» Task to complete
Within the listing below, show every line that contains the word "components".

----- Available records -----

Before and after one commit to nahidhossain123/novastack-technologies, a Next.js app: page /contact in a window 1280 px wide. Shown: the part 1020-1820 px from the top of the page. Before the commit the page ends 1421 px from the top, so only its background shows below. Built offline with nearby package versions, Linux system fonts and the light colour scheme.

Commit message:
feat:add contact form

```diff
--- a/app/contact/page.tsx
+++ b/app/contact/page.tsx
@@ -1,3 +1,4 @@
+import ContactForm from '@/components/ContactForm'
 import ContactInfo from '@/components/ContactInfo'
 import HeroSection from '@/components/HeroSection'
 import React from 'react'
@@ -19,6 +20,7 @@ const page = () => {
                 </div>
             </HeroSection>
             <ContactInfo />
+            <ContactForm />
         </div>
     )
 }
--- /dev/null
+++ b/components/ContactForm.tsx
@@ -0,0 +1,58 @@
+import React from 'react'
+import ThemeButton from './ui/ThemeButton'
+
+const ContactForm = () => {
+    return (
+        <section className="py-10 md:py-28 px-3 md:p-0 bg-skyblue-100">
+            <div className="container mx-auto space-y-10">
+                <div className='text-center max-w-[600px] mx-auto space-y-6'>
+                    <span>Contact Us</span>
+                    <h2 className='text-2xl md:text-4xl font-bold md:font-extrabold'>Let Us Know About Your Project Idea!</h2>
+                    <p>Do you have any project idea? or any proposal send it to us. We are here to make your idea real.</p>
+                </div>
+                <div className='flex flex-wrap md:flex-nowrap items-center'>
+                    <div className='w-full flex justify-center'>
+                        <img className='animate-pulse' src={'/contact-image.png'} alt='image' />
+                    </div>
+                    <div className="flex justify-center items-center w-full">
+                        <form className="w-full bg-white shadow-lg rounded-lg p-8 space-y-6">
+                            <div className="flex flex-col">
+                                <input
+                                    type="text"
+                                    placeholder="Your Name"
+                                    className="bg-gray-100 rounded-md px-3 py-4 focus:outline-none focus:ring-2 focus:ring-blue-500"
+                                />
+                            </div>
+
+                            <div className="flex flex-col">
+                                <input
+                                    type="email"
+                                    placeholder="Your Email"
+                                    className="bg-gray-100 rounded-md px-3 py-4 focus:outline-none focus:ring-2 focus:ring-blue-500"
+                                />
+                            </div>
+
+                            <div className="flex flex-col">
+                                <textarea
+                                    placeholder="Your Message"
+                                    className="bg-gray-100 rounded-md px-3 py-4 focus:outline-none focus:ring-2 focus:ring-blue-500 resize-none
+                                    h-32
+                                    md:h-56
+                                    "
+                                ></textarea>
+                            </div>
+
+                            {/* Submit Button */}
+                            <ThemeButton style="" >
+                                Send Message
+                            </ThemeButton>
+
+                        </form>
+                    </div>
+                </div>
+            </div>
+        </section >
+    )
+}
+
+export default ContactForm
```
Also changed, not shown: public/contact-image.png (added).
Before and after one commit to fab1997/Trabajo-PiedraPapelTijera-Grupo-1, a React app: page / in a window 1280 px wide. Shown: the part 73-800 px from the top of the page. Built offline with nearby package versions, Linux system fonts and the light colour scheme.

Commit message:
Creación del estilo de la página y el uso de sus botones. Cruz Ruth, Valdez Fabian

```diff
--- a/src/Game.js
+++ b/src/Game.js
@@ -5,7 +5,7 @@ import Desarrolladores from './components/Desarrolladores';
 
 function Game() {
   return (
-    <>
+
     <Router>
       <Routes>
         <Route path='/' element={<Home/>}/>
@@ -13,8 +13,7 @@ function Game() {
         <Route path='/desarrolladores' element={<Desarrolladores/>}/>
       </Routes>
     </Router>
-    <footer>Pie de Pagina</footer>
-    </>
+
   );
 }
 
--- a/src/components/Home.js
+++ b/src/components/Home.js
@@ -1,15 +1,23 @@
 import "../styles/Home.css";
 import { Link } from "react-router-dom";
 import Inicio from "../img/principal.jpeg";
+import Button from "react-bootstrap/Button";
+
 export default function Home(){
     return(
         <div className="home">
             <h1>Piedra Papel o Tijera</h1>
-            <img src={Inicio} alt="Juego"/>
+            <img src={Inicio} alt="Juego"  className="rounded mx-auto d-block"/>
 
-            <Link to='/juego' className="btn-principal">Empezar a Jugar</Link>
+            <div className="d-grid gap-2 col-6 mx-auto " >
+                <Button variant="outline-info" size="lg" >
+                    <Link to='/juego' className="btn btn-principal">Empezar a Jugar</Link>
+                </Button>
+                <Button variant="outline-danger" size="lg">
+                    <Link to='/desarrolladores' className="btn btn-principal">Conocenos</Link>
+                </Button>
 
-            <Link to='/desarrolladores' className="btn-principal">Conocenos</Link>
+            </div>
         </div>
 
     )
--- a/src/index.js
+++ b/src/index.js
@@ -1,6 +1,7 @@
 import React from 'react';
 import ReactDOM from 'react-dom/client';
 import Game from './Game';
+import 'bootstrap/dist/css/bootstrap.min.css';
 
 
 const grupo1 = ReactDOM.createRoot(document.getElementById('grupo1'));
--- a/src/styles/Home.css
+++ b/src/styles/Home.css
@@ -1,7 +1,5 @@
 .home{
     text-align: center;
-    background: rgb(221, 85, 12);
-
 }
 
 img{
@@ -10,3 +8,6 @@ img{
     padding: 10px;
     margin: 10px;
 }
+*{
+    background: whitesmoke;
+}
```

-----

» Result of the exercise
+import ContactForm from '@/components/ContactForm'
 import ContactInfo from '@/components/ContactInfo'
 import HeroSection from '@/components/HeroSection'
+++ b/components/ContactForm.tsx
@@ -5,7 +5,7 @@ import Desarrolladores from './components/Desarrolladores';
--- a/src/components/Home.js
+++ b/src/components/Home.js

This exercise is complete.